> [Requirement] Please say how many lines in the entries below hold the string "float", with no other words.

═══ Recorded information ═══

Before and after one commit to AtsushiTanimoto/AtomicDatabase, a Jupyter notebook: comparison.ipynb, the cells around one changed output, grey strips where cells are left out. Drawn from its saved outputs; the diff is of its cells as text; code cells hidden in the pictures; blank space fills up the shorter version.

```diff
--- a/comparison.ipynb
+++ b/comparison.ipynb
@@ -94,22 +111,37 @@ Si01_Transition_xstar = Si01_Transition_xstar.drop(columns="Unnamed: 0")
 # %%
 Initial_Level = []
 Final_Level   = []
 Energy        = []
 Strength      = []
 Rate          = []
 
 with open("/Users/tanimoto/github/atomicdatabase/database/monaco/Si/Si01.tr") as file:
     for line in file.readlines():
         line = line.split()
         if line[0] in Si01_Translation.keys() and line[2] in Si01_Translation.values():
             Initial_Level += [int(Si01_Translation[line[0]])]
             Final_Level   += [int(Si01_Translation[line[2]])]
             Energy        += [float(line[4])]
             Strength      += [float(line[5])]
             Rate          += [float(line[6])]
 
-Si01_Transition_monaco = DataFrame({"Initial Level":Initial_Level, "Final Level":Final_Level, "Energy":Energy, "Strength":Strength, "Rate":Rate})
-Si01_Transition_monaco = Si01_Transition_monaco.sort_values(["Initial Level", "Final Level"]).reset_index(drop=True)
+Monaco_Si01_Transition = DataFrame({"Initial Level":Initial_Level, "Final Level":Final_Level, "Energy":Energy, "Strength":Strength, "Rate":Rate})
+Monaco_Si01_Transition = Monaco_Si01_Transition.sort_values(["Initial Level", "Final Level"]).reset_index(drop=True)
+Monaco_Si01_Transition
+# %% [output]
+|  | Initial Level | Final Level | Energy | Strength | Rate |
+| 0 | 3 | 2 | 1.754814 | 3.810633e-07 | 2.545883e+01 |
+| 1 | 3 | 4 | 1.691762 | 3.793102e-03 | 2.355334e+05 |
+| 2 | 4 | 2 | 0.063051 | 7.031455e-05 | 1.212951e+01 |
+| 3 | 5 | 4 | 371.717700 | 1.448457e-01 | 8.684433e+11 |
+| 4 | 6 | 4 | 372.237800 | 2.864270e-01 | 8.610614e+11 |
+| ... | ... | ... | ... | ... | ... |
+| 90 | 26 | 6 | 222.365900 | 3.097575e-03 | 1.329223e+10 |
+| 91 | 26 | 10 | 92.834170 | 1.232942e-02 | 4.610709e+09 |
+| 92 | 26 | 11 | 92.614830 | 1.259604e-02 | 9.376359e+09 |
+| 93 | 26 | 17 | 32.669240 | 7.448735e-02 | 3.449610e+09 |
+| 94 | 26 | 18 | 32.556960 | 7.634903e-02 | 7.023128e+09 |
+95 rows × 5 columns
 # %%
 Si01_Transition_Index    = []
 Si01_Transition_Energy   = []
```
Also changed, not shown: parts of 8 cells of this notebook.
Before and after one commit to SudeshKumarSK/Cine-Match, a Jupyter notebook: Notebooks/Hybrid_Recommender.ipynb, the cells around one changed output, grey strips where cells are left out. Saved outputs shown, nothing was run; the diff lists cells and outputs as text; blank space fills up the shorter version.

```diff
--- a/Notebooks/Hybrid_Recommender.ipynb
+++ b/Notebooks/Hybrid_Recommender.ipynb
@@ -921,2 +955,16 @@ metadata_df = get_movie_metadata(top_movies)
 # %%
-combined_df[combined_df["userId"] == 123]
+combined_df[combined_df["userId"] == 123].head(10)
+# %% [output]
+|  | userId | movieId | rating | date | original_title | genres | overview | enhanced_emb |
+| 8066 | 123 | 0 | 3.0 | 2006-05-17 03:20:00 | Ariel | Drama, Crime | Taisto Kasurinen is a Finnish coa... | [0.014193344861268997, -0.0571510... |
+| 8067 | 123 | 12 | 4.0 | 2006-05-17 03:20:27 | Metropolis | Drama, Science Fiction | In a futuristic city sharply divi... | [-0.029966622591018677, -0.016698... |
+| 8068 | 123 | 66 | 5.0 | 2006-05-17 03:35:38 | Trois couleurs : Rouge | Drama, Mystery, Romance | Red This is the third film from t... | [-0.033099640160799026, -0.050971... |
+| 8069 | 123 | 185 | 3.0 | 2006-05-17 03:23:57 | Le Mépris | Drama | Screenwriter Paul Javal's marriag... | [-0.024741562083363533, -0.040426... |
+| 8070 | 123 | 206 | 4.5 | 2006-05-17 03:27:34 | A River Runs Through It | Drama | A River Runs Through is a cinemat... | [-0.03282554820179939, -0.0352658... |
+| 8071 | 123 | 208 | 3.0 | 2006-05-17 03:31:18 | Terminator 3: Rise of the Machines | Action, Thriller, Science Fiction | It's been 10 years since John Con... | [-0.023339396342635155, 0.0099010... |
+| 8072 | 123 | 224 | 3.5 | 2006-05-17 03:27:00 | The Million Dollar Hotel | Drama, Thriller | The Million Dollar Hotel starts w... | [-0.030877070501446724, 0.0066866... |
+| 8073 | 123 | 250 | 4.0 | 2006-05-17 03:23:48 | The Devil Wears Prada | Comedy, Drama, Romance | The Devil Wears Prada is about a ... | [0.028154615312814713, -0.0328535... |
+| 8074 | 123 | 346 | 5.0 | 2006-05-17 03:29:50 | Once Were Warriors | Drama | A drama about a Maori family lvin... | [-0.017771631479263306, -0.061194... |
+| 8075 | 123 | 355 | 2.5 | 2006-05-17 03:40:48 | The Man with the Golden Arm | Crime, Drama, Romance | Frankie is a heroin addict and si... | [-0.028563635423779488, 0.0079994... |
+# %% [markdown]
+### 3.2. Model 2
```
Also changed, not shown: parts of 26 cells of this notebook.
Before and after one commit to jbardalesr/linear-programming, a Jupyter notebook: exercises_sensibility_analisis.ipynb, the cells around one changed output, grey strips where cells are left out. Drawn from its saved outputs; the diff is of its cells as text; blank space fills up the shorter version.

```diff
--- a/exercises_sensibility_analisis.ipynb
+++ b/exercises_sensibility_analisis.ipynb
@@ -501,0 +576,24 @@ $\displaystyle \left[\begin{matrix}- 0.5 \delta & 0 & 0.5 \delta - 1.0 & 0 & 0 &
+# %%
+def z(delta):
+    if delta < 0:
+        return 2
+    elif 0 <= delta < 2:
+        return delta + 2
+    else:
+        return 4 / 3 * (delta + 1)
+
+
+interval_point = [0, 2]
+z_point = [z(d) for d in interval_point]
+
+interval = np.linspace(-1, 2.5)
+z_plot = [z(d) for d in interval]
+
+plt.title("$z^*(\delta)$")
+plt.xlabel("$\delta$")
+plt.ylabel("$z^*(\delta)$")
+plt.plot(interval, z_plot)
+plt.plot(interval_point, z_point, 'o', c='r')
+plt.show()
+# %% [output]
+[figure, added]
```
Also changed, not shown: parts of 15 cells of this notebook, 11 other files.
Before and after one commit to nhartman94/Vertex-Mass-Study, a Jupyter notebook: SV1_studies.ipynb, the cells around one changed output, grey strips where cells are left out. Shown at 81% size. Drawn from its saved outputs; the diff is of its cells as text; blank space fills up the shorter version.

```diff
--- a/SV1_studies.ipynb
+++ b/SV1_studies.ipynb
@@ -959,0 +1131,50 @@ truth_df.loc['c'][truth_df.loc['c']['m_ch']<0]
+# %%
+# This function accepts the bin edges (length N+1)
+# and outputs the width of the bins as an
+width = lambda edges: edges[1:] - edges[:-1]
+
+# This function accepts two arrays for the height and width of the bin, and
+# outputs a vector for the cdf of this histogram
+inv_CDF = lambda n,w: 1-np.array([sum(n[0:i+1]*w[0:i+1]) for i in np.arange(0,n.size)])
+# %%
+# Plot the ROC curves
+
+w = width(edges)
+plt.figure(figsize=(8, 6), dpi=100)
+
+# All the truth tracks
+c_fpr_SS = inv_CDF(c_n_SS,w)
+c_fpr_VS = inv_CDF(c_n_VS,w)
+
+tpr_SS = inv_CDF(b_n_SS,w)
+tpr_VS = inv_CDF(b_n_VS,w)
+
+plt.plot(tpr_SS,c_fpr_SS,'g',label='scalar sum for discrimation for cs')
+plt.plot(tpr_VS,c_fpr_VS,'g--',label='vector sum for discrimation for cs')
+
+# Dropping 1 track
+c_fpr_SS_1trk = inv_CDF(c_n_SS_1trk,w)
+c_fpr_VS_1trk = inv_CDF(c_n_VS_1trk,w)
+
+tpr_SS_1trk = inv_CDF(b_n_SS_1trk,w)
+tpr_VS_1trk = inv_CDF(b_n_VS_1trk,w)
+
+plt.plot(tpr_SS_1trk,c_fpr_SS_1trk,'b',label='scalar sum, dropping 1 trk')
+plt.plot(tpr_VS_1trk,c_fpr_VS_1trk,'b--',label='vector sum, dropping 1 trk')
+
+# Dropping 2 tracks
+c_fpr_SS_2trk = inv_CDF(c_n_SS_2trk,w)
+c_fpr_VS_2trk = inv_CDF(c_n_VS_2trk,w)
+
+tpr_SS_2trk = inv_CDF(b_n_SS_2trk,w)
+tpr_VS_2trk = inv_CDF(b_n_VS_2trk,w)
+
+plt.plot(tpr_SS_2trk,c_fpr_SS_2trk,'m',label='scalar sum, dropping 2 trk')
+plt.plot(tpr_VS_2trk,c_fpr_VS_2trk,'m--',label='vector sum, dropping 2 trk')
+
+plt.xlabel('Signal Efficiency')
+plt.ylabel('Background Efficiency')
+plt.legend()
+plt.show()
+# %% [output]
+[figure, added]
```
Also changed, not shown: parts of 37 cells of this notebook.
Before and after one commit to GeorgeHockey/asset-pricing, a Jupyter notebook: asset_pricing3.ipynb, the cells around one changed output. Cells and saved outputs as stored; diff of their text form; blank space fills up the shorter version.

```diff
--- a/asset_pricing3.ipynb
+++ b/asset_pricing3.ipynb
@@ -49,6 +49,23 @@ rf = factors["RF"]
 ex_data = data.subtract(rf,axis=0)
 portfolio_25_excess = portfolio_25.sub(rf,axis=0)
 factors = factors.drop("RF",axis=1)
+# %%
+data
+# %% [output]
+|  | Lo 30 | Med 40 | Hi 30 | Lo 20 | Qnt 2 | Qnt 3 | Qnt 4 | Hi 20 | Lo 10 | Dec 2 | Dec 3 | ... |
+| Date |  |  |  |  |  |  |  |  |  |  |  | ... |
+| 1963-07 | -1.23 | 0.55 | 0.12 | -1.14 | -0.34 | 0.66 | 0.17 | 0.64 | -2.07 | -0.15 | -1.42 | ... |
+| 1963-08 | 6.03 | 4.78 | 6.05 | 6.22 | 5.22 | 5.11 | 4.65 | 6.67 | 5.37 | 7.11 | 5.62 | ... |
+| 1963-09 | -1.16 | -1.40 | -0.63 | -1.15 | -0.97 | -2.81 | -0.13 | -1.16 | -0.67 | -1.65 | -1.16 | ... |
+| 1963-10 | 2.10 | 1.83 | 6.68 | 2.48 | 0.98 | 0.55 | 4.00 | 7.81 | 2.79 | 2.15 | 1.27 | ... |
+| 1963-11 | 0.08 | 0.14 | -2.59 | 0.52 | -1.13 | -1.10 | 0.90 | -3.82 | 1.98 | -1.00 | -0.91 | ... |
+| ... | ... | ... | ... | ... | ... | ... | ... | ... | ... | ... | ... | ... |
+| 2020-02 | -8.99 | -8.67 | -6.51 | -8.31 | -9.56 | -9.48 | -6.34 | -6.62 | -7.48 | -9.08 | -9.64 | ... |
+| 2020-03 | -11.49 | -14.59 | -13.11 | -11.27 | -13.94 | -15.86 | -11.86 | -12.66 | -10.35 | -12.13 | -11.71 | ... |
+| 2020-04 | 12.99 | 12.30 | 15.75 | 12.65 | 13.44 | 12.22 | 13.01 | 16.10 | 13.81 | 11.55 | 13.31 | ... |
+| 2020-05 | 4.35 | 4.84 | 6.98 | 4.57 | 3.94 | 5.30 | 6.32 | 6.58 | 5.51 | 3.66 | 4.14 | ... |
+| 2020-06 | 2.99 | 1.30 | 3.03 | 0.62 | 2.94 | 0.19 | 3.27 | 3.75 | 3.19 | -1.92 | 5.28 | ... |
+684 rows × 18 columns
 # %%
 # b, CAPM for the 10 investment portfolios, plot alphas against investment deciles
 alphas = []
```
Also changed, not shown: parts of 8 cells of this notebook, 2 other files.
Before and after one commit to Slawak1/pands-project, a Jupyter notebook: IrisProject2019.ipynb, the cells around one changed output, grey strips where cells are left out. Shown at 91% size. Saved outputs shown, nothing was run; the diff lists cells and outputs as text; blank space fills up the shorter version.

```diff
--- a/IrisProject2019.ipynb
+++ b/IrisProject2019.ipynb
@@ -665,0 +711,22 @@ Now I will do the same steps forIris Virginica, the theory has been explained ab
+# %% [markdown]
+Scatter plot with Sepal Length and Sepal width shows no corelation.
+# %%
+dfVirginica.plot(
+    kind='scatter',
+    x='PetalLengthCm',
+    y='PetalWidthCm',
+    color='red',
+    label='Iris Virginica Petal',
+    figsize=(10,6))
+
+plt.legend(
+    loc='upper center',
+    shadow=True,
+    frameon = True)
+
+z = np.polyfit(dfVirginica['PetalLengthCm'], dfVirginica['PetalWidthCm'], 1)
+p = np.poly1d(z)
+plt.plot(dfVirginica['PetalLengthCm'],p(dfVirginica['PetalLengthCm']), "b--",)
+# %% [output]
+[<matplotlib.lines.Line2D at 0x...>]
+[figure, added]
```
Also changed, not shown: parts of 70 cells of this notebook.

═══

> [Solution for this problem] 3